Records provided:
************

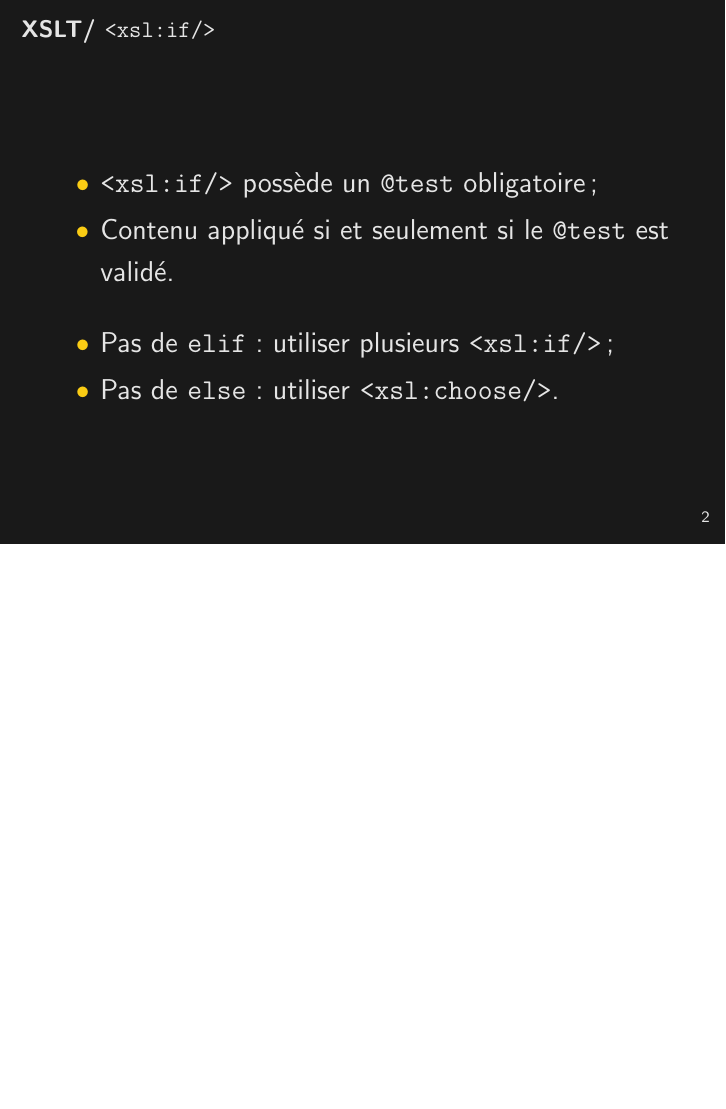
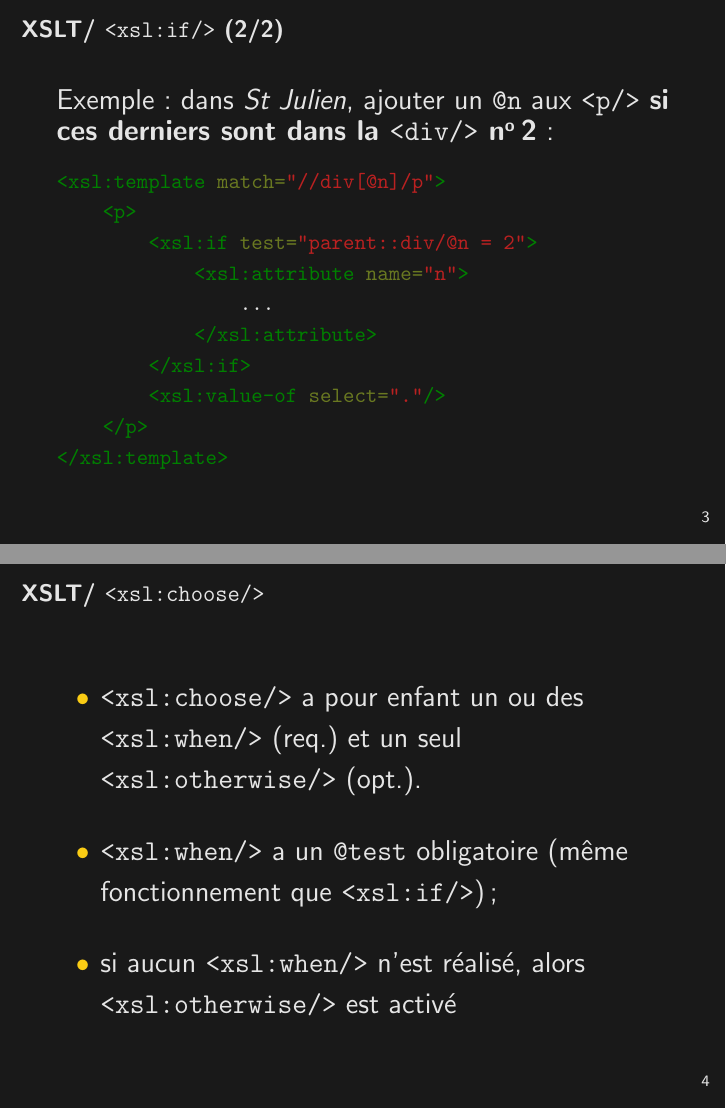
Before and after one commit to jeandamien-genero/xslt-class, LaTeX slides (class-4/class-4.tex): page 4 of 4 before the commit and pages 5 and 6 of 8 after it, the two joined at a grey line, the shorter picture padded with empty space. Compiled offline with pdfLaTeX.

Commit message:
update class 4

```diff
--- a/class-4/class-4.tex
+++ b/class-4/class-4.tex
@@ -37,14 +37,46 @@
         \end{itemize}
     \end{frame}
 
-    \begin{frame}{XSLT/ \texttt{<xsl:if/>}}
+    \begin{frame}{XSLT/ \texttt{<xsl:if/>} (1/2)}
         \Large
         \begin{itemize}
             \item \texttt{<xsl:if/>} possède un \texttt{@test} obligatoire ;
-            \item Contenu appliqué si et seulement si le \texttt{@test} est validé.
+            \item Contenu appliqué si le \texttt{@test} est validé.
             \bigskip
             \item Pas de \texttt{elif} : utiliser plusieurs \texttt{<xsl:if/>} ;
             \item Pas de \texttt{else} : utiliser \texttt{<xsl:choose/>}.
         \end{itemize}
     \end{frame}
 
+    \begin{frame}[fragile]{XSLT/ \texttt{<xsl:if/>} (2/2)}
+        \Large
+        Exemple : dans \textit{St Julien}, ajouter un \texttt{@n} aux \texttt{<p/>} \textbf{si ces derniers sont dans la \texttt{<div/>} \no 2} :
+        \normalsize
+        \begin{minted}{xml}
+<xsl:template match="//div[@n]/p">
+    <p>
+        <xsl:if test="parent::div/@n = 2">
+            <xsl:attribute name="n">
+                ...
+            </xsl:attribute>
+        </xsl:if>
+        <xsl:value-of select="."/>
+    </p>
+</xsl:template>
+        \end{minted}
+    \end{frame}
+
+    \begin{frame}{XSLT/ \texttt{<xsl:choose/>}}
+        \Large
+        \begin{itemize}
+            \item \texttt{<xsl:choose/>} a pour enfant un ou des \texttt{<xsl:when/>} (req.) et un seul \texttt{<xsl:otherwise/>} (opt.).
+            \bigskip
+            \item \texttt{<xsl:when/>} a un \texttt{@test} obligatoire (même fonctionnement que \texttt{<xsl:if/>}) ;
+            \bigskip
+            \item si aucun \texttt{<xsl:when/>} n'est réalisé, alors \texttt{<xsl:otherwise/>} est activé
+        \end{itemize}
+    \end{frame}
+
+    \section{XSLT. Boucles}
+
+    \begin{frame}{XSLT/ \texttt{<xsl:for-each/>}}
```
Also changed, not shown: class-4/class-4.tex (6 more changed lines), 1 other file.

************

Work item: Lines containing the string "frame" are the ones to copy from the entries above.

Solution to this problem:
     \end{frame}
-    \begin{frame}{XSLT/ \texttt{<xsl:if/>}}
+    \begin{frame}{XSLT/ \texttt{<xsl:if/>} (1/2)}
     \end{frame}
+    \begin{frame}[fragile]{XSLT/ \texttt{<xsl:if/>} (2/2)}
+    \end{frame}
+    \begin{frame}{XSLT/ \texttt{<xsl:choose/>}}
+    \end{frame}
+    \begin{frame}{XSLT/ \texttt{<xsl:for-each/>}}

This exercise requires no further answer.